6.2 Translating custom ggplot2 geoms

Version 2.0.0 of ggplot2 introduced a way for other R packages to implement custom geoms. Some great examples include: ggrepel, ggalt, ggraph, geomnet, ggmosaic and ggtern (Rudis 2016); (Pedersen 2016); (Tyner and Hofmann 2016); (Jeppson, Hofmann, and Cook 2016); (Hamilton 2016).19 Although the ggplotly() function translates most of the geoms bundled with the ggplot2 package, it has no way of knowing about the rendering rules for custom geoms. The plotly package does, however, provide 2 generic functions based on the S3 scheme that can leveraged to inform ggplotly() about these rules (Chambers 1992).20 To date, the ggmosaic and ggalt packages have taken advantage of this infrastructure to provide translations of their custom geoms to plotly.

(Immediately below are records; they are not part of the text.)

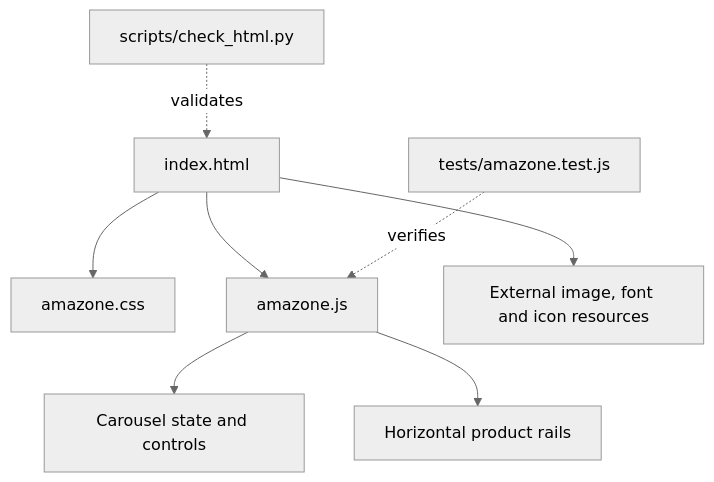
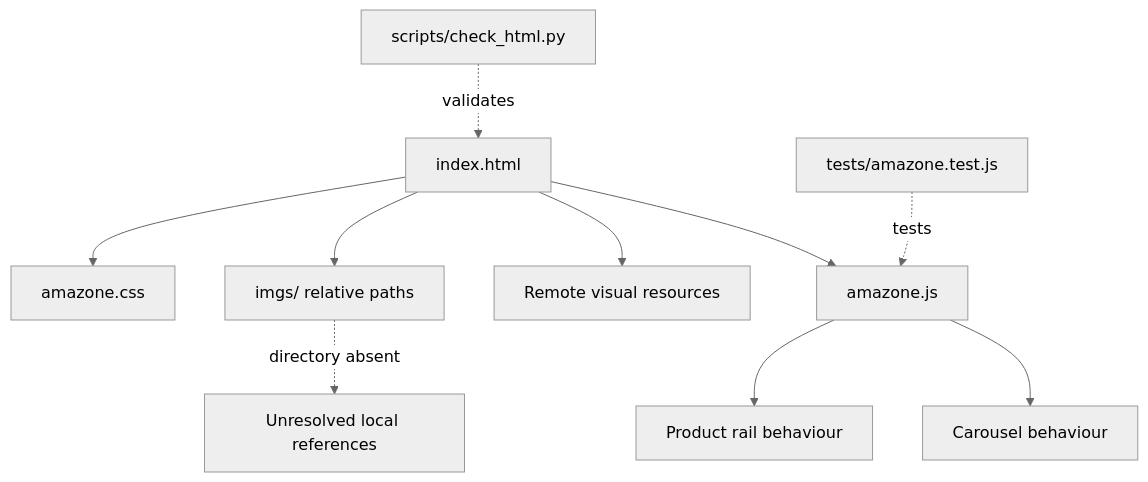
One commit to Brajesh31/Amazon_Clone changed the diagram in docs/project-structure.md. Above: the diagram before and after it, drawn with Mermaid (neutral theme). The commit also changed other lines of this file, not shown here.

````diff
--- a/docs/project-structure.md
+++ b/docs/project-structure.md
@@ -100,10 +117,12 @@
 ```mermaid
 flowchart TD
-    Page[index.html] --> Styles[amazone.css]
-    Page --> Script[amazone.js]
-    Page --> External[External image, font and icon resources]
-    Script --> Slide[Carousel state and controls]
-    Script --> Rail[Horizontal product rails]
-    Tests[tests/amazone.test.js] -. verifies .-> Script
-    Checker[scripts/check_html.py] -. validates .-> Page
+    HTML[index.html] --> CSS[amazone.css]
+    HTML --> JS[amazone.js]
+    HTML --> Remote[Remote visual resources]
+    HTML --> Local[imgs/ relative paths]
+    JS --> Carousel[Carousel behaviour]
+    JS --> Rails[Product rail behaviour]
+    Test[tests/amazone.test.js] -. tests .-> JS
+    Check[scripts/check_html.py] -. validates .-> HTML
+    Local -. directory absent .-> Warning[Unresolved local references]
 ```
````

In ggplot2, many geoms are special cases of other geoms. For example, geom_line() is equivalent to geom_path() once the data is sorted by the x variable. For cases like this, when a geom can be reduced to another lower-level (i.e., basic) geom, authors just have to write a method for the to_basic() generic function in plotly. In fact, within the package itself, the to_basic() function has a GeomLine method which simply sorts the data by the x variable then returns it with a class of GeomPath prefixed.

getS3method("to_basic", "GeomLine")
#> function (data, prestats_data, layout, params, p, ...) 
#> {
#>     data <- data[order(data[["x"]]), ]
#>     prefix_class(data, "GeomPath")
#> }
#> <environment: namespace:plotly>

If you have implemented a custom geom, say GeomCustom, rest assured that the data passed to to_basic() will be of class GeomCustom when ggplotly() is called on a plot with your geom. And assuming GeomCustom may be reduced to another lower-level geom support by plotly, a to_basic.GeomCustom() method that transforms the data into a form suitable for that lower-level geom is sufficient for adding support. Moreover, note that the data passed to to_basic() is essentially the last form of the data before the render stage and after statistics have been performed. This makes it trivial to add support for geoms like GeomXspline from the ggalt package.

# devtools::install_github("hrbrmstr/ggalt")
getS3method("to_basic", "GeomXspline")
#> function (data, prestats_data, layout, params, p, ...) 
#> {
#>     data <- data[order(data[["x"]]), ]
#>     prefix_class(data, "GeomPath")
#> }
#> <environment: namespace:plotly>

As shown in Figure 6.2, once the conversion has been provided. Users can call ggplotly() on the ggplot object containing the custom geom just like any other ggplot object.

# example from `help(geom_xspline)`
dat <- data.frame(
  x = c(1:10, 1:10, 1:10),
  y = c(sample(15:30, 10), 2 * sample(15:30, 10), 3 * sample(15:30, 10)),
  group = factor(c(rep(1, 10), rep(2, 10), rep(3, 10)))
p <- ggplot(dat, aes(x, y, group = group, color = factor(group))) +
  geom_point(color = "black") +
  geom_smooth(se = FALSE, linetype = "dashed", size = 0.5) +
  geom_xspline(spline_shape = 1, size = 0.5)
ggplotly(p) %>% hide_legend()

Figure 6.2: Converting GeomXspline from the ggalt package to plotly.js via ggplotly().

In more complicated cases, where your custom geom can not be converted to a lower level geom, a custom method for the geom2trace() generic is required (methods(geom2trace) lists all the basic geoms that we natively support). This method should involve a conversion from a data frame to a list-like object conforming to the plotly.js figure reference.


Rudis, Bob. 2016. Ggalt: Extra Coordinate Systems, Geoms and Statistical Transformations for ’Ggplot2’. https://CRAN.R-project.org/package=ggalt.

Pedersen, Thomas Lin. 2016. Ggraph: An Implementation of Grammar of Graphics for Graphs and Networks.

Tyner, Samantha, and Heike Hofmann. 2016. Geomnet: Network Visualization in the ’Ggplot2’ Framework. https://CRAN.R-project.org/package=geomnet.

Jeppson, Haley, Heike Hofmann, and Di Cook. 2016. Ggmosaic: Mosaic Plots in the ’Ggplot2’ Framework. http://github.com/haleyjeppson/ggmosaic.

Hamilton, Nicholas. 2016. Ggtern: An Extension to ’Ggplot2’, for the Creation of Ternary Diagrams. https://CRAN.R-project.org/package=ggtern.

Chambers, J. M. 1992. “Classes and Methods: Object-Oriented Programming in S.” In Statistical Models in S, edited by J. M. Chambers and T. J. Hastie. Wadsworth & Brooks/Cole.

  1. There are many other useful extension packages that are listed on this website – https://www.ggplot2-exts.org

  2. For those new to S3, http://adv-r.had.co.nz/S3.html provides an approachable introduction and overview (Wickham 2014).